For each line of the material, write out an exact copy.

Record extracts:
******************************
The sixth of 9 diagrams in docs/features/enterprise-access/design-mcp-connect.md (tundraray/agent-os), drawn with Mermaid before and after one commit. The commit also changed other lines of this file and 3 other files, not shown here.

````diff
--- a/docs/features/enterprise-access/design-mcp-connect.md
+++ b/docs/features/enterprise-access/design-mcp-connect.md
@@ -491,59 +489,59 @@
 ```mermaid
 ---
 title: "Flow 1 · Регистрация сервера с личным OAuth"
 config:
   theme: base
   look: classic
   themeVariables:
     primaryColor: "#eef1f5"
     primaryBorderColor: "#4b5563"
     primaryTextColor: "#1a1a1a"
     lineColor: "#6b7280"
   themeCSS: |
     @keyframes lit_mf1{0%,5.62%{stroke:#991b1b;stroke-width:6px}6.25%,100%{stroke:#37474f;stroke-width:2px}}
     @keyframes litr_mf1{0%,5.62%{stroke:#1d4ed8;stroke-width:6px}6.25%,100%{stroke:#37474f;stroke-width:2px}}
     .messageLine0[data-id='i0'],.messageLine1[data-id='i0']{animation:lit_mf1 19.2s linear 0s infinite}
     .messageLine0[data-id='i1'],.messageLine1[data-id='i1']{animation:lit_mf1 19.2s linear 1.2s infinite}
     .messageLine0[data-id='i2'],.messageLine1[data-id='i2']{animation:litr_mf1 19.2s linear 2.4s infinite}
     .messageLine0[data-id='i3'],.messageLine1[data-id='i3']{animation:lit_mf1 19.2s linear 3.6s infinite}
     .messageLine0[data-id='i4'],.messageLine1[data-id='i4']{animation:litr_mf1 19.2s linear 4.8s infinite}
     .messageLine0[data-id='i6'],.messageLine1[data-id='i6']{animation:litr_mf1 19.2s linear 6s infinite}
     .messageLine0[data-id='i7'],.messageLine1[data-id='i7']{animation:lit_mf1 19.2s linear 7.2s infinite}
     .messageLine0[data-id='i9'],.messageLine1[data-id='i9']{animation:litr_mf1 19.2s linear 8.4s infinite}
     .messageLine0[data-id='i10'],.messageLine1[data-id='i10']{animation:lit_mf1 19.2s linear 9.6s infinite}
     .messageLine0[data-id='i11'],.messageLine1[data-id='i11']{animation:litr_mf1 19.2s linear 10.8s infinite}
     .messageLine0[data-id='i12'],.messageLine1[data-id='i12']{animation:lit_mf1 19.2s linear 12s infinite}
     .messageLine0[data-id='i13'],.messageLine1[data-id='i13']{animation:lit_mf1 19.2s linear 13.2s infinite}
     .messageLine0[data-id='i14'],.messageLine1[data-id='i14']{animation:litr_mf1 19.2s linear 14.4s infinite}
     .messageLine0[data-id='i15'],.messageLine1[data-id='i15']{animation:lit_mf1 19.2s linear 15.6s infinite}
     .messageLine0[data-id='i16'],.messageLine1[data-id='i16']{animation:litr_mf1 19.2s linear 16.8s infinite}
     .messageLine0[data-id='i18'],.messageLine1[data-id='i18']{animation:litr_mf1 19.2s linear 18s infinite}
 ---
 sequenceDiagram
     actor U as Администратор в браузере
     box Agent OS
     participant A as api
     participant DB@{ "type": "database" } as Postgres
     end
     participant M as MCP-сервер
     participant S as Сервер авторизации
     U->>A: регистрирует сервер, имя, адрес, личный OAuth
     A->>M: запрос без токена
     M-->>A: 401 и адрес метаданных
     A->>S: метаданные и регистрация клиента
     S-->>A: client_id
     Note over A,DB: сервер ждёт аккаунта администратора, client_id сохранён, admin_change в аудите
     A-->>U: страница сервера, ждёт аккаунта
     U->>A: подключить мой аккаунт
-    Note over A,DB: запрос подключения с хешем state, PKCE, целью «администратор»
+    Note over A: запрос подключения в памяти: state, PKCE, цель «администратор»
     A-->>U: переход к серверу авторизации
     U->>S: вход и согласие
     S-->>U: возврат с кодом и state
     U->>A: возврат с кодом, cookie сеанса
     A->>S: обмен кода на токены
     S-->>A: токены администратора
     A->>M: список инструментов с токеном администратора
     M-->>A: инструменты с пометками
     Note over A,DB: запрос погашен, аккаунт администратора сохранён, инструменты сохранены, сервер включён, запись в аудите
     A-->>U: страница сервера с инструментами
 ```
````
******************************
Solution to the exercise:
The sixth of 9 diagrams in docs/features/enterprise-access/design-mcp-connect.md (tundraray/agent-os), drawn with Mermaid before and after one commit. The commit also changed other lines of this file and 3 other files, not shown here.

````diff
--- a/docs/features/enterprise-access/design-mcp-connect.md
+++ b/docs/features/enterprise-access/design-mcp-connect.md
@@ -491,59 +489,59 @@
 ```mermaid
 ---
 title: "Flow 1 · Регистрация сервера с личным OAuth"
 config:
   theme: base
   look: classic
   themeVariables:
     primaryColor: "#eef1f5"
     primaryBorderColor: "#4b5563"
     primaryTextColor: "#1a1a1a"
     lineColor: "#6b7280"
   themeCSS: |
     @keyframes lit_mf1{0%,5.62%{stroke:#991b1b;stroke-width:6px}6.25%,100%{stroke:#37474f;stroke-width:2px}}
     @keyframes litr_mf1{0%,5.62%{stroke:#1d4ed8;stroke-width:6px}6.25%,100%{stroke:#37474f;stroke-width:2px}}
     .messageLine0[data-id='i0'],.messageLine1[data-id='i0']{animation:lit_mf1 19.2s linear 0s infinite}
     .messageLine0[data-id='i1'],.messageLine1[data-id='i1']{animation:lit_mf1 19.2s linear 1.2s infinite}
     .messageLine0[data-id='i2'],.messageLine1[data-id='i2']{animation:litr_mf1 19.2s linear 2.4s infinite}
     .messageLine0[data-id='i3'],.messageLine1[data-id='i3']{animation:lit_mf1 19.2s linear 3.6s infinite}
     .messageLine0[data-id='i4'],.messageLine1[data-id='i4']{animation:litr_mf1 19.2s linear 4.8s infinite}
     .messageLine0[data-id='i6'],.messageLine1[data-id='i6']{animation:litr_mf1 19.2s linear 6s infinite}
     .messageLine0[data-id='i7'],.messageLine1[data-id='i7']{animation:lit_mf1 19.2s linear 7.2s infinite}
     .messageLine0[data-id='i9'],.messageLine1[data-id='i9']{animation:litr_mf1 19.2s linear 8.4s infinite}
     .messageLine0[data-id='i10'],.messageLine1[data-id='i10']{animation:lit_mf1 19.2s linear 9.6s infinite}
     .messageLine0[data-id='i11'],.messageLine1[data-id='i11']{animation:litr_mf1 19.2s linear 10.8s infinite}
     .messageLine0[data-id='i12'],.messageLine1[data-id='i12']{animation:lit_mf1 19.2s linear 12s infinite}
     .messageLine0[data-id='i13'],.messageLine1[data-id='i13']{animation:lit_mf1 19.2s linear 13.2s infinite}
     .messageLine0[data-id='i14'],.messageLine1[data-id='i14']{animation:litr_mf1 19.2s linear 14.4s infinite}
     .messageLine0[data-id='i15'],.messageLine1[data-id='i15']{animation:lit_mf1 19.2s linear 15.6s infinite}
     .messageLine0[data-id='i16'],.messageLine1[data-id='i16']{animation:litr_mf1 19.2s linear 16.8s infinite}
     .messageLine0[data-id='i18'],.messageLine1[data-id='i18']{animation:litr_mf1 19.2s linear 18s infinite}
 ---
 sequenceDiagram
     actor U as Администратор в браузере
     box Agent OS
     participant A as api
     participant DB@{ "type": "database" } as Postgres
     end
     participant M as MCP-сервер
     participant S as Сервер авторизации
     U->>A: регистрирует сервер, имя, адрес, личный OAuth
     A->>M: запрос без токена
     M-->>A: 401 и адрес метаданных
     A->>S: метаданные и регистрация клиента
     S-->>A: client_id
     Note over A,DB: сервер ждёт аккаунта администратора, client_id сохранён, admin_change в аудите
     A-->>U: страница сервера, ждёт аккаунта
     U->>A: подключить мой аккаунт
-    Note over A,DB: запрос подключения с хешем state, PKCE, целью «администратор»
+    Note over A: запрос подключения в памяти: state, PKCE, цель «администратор»
     A-->>U: переход к серверу авторизации
     U->>S: вход и согласие
     S-->>U: возврат с кодом и state
     U->>A: возврат с кодом, cookie сеанса
     A->>S: обмен кода на токены
     S-->>A: токены администратора
     A->>M: список инструментов с токеном администратора
     M-->>A: инструменты с пометками
     Note over A,DB: запрос погашен, аккаунт администратора сохранён, инструменты сохранены, сервер включён, запись в аудите
     A-->>U: страница сервера с инструментами
 ```
````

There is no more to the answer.